YOUR OBJECTIVE:
Where a line in the data below includes the word "empty", count it. State the total and nothing more.

DATA TO USE:
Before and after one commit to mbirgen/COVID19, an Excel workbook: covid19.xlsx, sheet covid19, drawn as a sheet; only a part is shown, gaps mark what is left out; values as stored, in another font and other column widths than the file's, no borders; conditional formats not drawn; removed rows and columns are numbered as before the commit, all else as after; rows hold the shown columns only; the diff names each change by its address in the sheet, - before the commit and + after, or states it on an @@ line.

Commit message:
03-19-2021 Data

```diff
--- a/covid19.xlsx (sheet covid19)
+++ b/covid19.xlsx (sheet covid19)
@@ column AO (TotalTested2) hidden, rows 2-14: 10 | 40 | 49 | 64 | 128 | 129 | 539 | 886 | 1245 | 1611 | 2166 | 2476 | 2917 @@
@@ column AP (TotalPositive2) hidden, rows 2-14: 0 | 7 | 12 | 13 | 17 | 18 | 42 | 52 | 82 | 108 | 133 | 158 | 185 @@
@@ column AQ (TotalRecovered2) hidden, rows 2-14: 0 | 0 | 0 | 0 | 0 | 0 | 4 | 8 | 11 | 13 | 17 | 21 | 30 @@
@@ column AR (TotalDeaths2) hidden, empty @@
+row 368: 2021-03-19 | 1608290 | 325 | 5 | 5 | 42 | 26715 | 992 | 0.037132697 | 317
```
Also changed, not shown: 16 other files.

* * *

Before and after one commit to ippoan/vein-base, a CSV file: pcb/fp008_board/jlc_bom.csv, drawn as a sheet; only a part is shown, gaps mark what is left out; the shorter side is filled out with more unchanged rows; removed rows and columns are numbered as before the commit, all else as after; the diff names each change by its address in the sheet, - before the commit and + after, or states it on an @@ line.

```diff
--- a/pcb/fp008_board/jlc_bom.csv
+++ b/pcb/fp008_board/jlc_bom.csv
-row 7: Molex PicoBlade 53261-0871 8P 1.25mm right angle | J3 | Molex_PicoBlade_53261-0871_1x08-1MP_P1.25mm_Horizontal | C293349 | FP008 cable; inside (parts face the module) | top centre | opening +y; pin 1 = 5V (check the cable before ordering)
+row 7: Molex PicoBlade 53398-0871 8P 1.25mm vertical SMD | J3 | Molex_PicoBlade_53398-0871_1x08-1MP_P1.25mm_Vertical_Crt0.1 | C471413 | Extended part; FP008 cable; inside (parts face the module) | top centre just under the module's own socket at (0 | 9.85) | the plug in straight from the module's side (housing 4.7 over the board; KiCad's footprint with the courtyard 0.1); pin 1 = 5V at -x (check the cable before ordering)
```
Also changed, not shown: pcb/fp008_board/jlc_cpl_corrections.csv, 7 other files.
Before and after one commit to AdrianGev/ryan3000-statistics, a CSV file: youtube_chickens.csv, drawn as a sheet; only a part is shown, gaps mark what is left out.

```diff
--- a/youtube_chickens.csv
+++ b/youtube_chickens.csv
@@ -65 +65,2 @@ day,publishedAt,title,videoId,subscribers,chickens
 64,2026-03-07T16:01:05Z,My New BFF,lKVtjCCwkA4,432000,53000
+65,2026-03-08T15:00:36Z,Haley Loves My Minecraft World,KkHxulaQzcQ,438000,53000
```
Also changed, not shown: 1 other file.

---

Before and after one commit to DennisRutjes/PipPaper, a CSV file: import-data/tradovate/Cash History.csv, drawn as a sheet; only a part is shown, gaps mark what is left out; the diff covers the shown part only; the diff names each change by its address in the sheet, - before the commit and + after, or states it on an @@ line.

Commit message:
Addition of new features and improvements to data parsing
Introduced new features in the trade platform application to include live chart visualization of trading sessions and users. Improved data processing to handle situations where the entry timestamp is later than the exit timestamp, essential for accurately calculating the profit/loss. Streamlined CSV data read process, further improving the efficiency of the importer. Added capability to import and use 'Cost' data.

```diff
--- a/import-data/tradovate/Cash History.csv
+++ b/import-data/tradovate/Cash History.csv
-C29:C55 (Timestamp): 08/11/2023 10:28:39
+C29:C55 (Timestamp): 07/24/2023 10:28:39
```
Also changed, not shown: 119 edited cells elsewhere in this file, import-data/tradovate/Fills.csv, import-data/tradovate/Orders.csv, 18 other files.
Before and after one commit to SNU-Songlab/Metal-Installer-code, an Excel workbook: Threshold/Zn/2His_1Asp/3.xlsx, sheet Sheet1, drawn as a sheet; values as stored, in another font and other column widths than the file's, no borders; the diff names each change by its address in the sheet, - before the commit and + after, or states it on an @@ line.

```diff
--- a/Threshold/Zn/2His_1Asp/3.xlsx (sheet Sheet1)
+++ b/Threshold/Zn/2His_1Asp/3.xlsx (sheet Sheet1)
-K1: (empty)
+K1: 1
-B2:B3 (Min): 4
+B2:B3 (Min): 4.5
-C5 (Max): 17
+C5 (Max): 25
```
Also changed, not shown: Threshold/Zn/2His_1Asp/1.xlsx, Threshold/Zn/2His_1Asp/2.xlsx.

ANSWER SECTION:
2